THE REFUGEES, by Viet Thanh Nguyen. Grove Press, 207 pp., $25.
The mainstreaming of xenophobia that occurred during the last election cycle is a shocking reversal for a country once proud to be known as a melting pot. It was in this context that Vietnamese-American author Viet Thanh Nguyen published an op-ed piece in The New York Times last December about the importance of storytelling in shaping our national identity. “Through identifying with characters and people who are nothing like us, through destroying the walls between ourselves and others, the people who love words . . . break down the boundaries that separate us,” he wrote.
That is the mission he joined with the 2015 publication of his Pulitzer Prize-winning novel, “The Sympathizer,” the brilliantly constructed confession of a Vietnamese spy in the years after the war, and continued with last year’s “Nothing Ever Dies,” a work of cultural criticism that examines the way the Vietnam War is both remembered and forgotten in everything from novels and movies to monuments and souvenirs. His new book, “The Refugees,” comes at the project with yet another literary tactic — eight stories, each exploring the refugee experience from a different angle.

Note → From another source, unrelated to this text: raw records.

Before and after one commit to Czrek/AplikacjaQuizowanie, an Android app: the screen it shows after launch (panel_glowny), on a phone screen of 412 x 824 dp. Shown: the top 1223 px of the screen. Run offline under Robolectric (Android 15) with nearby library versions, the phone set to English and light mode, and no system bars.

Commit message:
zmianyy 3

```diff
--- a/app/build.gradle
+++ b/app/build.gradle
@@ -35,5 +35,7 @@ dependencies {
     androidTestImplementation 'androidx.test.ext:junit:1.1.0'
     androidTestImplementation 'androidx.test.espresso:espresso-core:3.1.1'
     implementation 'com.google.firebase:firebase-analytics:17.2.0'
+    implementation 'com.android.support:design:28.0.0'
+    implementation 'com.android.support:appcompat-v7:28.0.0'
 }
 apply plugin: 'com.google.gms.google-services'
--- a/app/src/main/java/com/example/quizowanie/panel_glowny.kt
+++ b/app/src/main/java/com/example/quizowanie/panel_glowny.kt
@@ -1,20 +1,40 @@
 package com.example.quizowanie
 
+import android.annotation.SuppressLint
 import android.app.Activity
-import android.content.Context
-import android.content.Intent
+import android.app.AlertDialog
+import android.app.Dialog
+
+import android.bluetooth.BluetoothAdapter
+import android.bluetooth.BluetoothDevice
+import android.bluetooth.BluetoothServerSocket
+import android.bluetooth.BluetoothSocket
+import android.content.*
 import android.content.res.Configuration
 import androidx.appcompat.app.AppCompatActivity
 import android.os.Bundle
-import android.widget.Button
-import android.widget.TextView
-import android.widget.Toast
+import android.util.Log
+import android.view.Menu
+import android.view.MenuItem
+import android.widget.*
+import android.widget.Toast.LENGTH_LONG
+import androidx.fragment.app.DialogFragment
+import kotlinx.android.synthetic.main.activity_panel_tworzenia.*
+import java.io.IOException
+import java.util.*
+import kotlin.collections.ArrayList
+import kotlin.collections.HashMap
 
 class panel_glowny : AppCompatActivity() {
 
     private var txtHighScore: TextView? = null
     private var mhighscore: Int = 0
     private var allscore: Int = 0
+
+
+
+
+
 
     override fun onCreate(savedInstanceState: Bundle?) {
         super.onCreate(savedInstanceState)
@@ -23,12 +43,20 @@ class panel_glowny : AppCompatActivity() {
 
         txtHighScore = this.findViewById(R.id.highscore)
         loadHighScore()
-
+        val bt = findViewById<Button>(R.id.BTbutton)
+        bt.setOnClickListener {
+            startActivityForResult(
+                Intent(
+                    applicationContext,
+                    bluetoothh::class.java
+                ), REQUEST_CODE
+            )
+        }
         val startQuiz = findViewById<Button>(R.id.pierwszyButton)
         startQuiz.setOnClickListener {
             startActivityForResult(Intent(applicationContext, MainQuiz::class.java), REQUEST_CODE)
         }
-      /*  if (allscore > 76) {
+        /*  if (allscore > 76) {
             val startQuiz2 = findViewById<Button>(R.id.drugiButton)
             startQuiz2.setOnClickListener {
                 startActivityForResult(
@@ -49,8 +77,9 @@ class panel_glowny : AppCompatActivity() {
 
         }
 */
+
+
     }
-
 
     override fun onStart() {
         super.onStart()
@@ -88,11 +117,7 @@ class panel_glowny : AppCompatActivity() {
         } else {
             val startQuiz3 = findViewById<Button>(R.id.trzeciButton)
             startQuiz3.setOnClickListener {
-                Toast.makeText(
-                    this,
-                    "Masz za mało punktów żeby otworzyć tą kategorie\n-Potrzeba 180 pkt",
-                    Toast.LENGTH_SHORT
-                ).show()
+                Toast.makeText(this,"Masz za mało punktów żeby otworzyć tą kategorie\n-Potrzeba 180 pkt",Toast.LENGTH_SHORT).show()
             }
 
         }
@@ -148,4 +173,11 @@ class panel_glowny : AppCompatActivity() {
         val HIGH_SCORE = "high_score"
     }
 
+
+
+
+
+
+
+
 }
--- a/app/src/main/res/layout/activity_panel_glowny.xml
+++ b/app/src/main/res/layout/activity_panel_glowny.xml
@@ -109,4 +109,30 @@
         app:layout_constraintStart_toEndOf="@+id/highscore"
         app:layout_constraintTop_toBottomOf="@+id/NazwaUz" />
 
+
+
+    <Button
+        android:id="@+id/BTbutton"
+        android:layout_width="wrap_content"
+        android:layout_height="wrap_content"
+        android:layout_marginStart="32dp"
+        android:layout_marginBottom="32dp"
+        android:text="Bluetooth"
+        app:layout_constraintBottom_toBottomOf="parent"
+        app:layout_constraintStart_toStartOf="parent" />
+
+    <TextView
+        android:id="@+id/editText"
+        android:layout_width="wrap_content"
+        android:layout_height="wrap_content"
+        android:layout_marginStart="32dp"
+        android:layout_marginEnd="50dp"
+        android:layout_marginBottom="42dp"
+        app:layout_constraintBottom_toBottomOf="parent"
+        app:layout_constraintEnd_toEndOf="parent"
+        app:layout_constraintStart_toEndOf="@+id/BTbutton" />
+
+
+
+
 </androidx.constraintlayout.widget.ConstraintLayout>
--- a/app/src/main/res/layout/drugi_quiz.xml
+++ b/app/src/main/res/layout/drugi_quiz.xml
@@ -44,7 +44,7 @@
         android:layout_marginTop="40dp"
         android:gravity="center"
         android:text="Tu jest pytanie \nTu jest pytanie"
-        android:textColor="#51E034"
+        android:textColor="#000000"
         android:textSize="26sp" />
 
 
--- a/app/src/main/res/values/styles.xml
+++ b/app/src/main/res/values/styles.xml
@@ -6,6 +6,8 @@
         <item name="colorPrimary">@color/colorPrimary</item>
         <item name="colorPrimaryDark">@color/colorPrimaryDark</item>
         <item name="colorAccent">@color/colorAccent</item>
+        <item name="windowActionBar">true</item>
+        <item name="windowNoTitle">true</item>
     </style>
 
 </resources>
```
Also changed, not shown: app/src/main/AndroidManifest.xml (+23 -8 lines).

Born in Vietnam in 1971, Nguyen came to the United States in ’75, among hundreds of thousands who fled after the fall of Saigon. He grew up in Southern California and now lives in Los Angeles. As he poignantly notes in the acknowledgments, his son is almost the age that he was when he became a refugee.
The opening story, “Black-Eyed Women,” is told by a ghostwriter who specializes in survivors of tragedy. Her latest client is the only person who walked away from a plane crash that killed 173 people, including his wife and children. Her own past uniquely qualifies her for this project, as we learn when she receives a visit from her brother, a ghost. He was murdered when he tried to protect her from rape during their family’s escape from Vietnam by boat. Twenty-five years later, he still seems to be 15, he is still soaking wet and he still smells like the boat the family escaped on, “rancid with human sweat and excreta.”
Though the narrator had not believed in ghosts previously, she is quick to come around. After all, she has lived all these years with what she thinks of as a “parrot crouched on my shoulder, roosting there ever since we let my brother go into the sea, and it came to me that letting it speak was the only way to get rid of it.”
“Tell me something,” it says to her brother. “Why did I live and you die?”
“You died too,” he explains. “You just don’t know it.”
With this answer, the ghostwriter’s terrible grief is finally unleashed. The next time she is offered a tragedy memoir, she declines. She is writing her own.
This is the most brutal story; others have a softer kind of melancholy, with ironic moments created by the absurdities of life — such as what happens when a man looking to thank the family of the donor of his new liver finds there are hundreds of people with the surname Vu in the Orange County phone book (“The Transplant”). Or what a wife can do when her increasingly senile husband permanently mistakes her for an old girlfriend (“I’d Love You to Want Me”). Or when an 18-year-old Vietnamese boy is resettled after the war with a pair of gay men who live in a purple Victorian in San Francisco (“The Other Man).”
The last story, “Fatherland,” is set in present-day Vietnam. “It was a most peculiar thing to do, or so everyone said on hearing the story of how Phuong’s father had named his second set of children after his first.” Now the first Phuong, who grew up in the United States, changed her name to Vivien, and became a pediatrician, suddenly announces her intention to come to Saigon for a visit. The Vietnamese Phuong, who works as a restaurant hostess, is thrilled to meet her cosmopolitan half-sister with her fancy luggage and credit cards, her elaborate plans for touring the sights, and the question nobody’s ever been brave enough to ask — why give them our names? — which gets an answer nobody expects.
By the end of the visit, the girls feel they are close enough to reveal secrets. But their revelations only show how far apart they really are.
As our first major Vietnamese-American writer, Nguyen is a prodigious genius making up for lost time. Good thing we let him in.